- What other necessary things had to be done to start operating the Channel Tunnel?
- Why didn’t the British support the first project of the Channel Tunnel?
- How many tunnels does the project actually contain?
- What are the safety tips while travelling through the Channel Tunnel?
- What are the possible ways for a passenger to travel through the Channel tunnel?
- Why is the Channel Tunnel considered to be a great engineering achievement?
- What was the most difficult task in constructing the Channel Tunnel?
A. The Channel Tunnel (or Chunnel) is a long tunnel between England and France under the English Channel. The section under the sea is 38km long and the entire length is 50.5km. At its lowest point it is 75 metres deep. The Channel Tunnel is the longest undersea tunnel in the world. The tunnel was recognised as one of the ‘Seven Wonders of the Modern World’ by the American Society of Engineers.
B. For centuries, crossing the English Channel via boat had been considered a miserable task. The windy weather and choppy water made travellers seasick. So, in 1802, French engineer Albert Favier was the first person whoproposed to dig a tunnel under the water of the channel. Favier’s plan was adopted by French leader Napoleon Bonaparte. But the British rejected the plan. They feared that Napoleon wanted to build the tunnel in order to invade England.
C. At the end of the 20th century the idea was revived. The digging of the Channel Tunnel began simultaneously from the British and the French coasts. The greatest challenge was making sure that both the British side of the tunnel and the French side actually met up in the middle. Special lasers and surveying equipment were used. On December 1, 1990, the meeting of the two sides was officially celebrated. For the first time in history, Great Britain and France were connected.
D. Although the meeting of the two sides of the service tunnel was a cause for great celebration, it certainly wasn’t the end of the Channel Tunnel building project. Crossover tunnels, land tunnels from the coast to the terminals, electrical systems, fireproof doors, the ventilation system and train tracks all had to be added. Also, large train terminals had to be built at Folkestone in Great Britain and Coquelles in France.

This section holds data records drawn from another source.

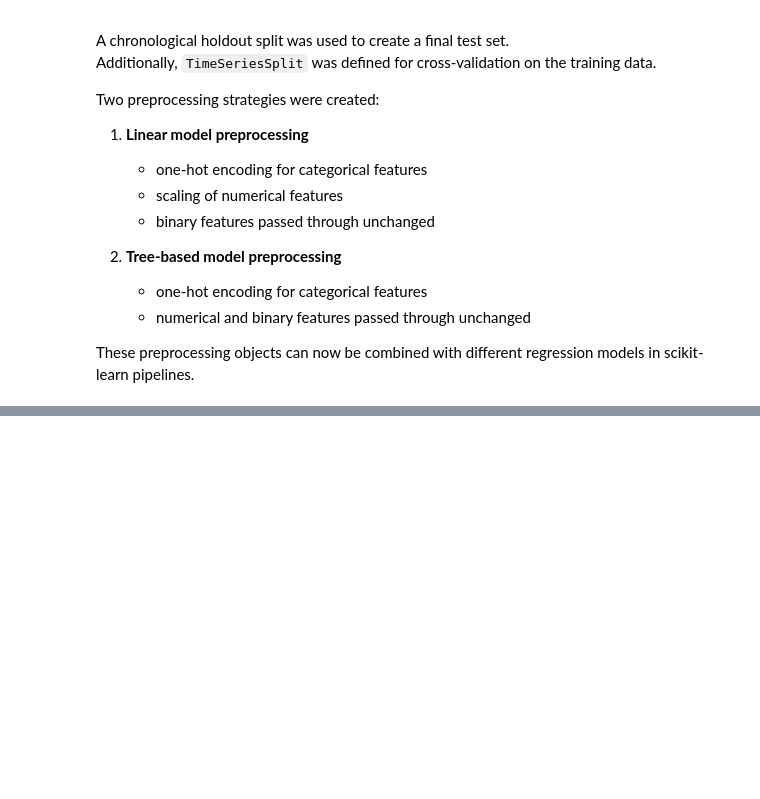
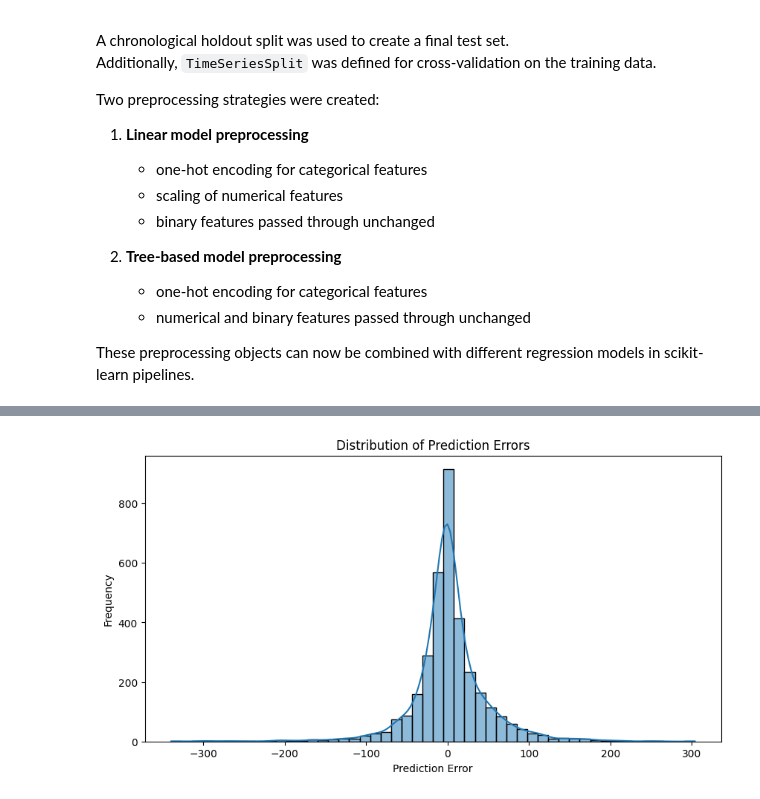
Before and after one commit to BoehmPa/AI_ML_Project, a Jupyter notebook: Feature_Engineering_and_Modeling.ipynb, the cells around one changed output, grey strips where cells are left out. Saved outputs shown, nothing was run; the diff lists cells and outputs as text; code cells hidden in the pictures; blank space fills up the shorter version.

```diff
--- a/Feature_Engineering_and_Modeling.ipynb
+++ b/Feature_Engineering_and_Modeling.ipynb
@@ -922,0 +1137,11 @@ These preprocessing objects can now be combined with different regression models
+# %%
+trained_models = {}
+
+for model_name, model in models.items():
+    print(f"Training: {model_name}")
+    model.fit(X_train, y_train)
+    trained_models[model_name] = model
+
+print("\nTraining completed.")
+
+trained_models.keys()
@@ -922,0 +1242,5 @@ These preprocessing objects can now be combined with different regression models
+# %%
+best_model_name = test_results_df.iloc[0]["model"]
+best_model = trained_models[best_model_name]
+
+print("Best model:", best_model_name)
@@ -922,0 +1253,11 @@ These preprocessing objects can now be combined with different regression models
+# %%
+y_pred_best = best_model.predict(X_test)
+
+prediction_df = pd.DataFrame({
+    "actual": y_test.values,
+    "predicted": y_pred_best,
+    "error": y_test.values - y_pred_best,
+    "absolute_error": np.abs(y_test.values - y_pred_best)
+})
+
+prediction_df.head()
@@ -922,0 +1289,9 @@ These preprocessing objects can now be combined with different regression models
+# %%
+plt.figure(figsize=(10, 5))
+sns.histplot(prediction_df["error"], bins=50, kde=True)
+plt.title("Distribution of Prediction Errors")
+plt.xlabel("Prediction Error")
+plt.ylabel("Frequency")
+plt.show()
+# %% [output]
+[figure, added]
```
Also changed, not shown: parts of 72 cells of this notebook.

E. It took 13,000 engineers and technicians to construct the Channel Tunnel. In fact, there are two running tunnels, one each way. Additionally, there is a smaller service tunnel with a crossover in the middle, so in case there’s an emergency, the trains can actually change to either side. It is wrong to call it a tunnel as there are actually three tunnels. The tunnels are about 50 meters below the seabed.
F. If you want to use the tunnel, you have got a choice. You can either go on a passenger train, the Eurostar, which departs from London, Paris and Brussels city centres. Or you can go on the drive-on service, called the Eurotunnel Shuttle, starting close to the tunnel entrance where you drive your car or truck onto special rail cars.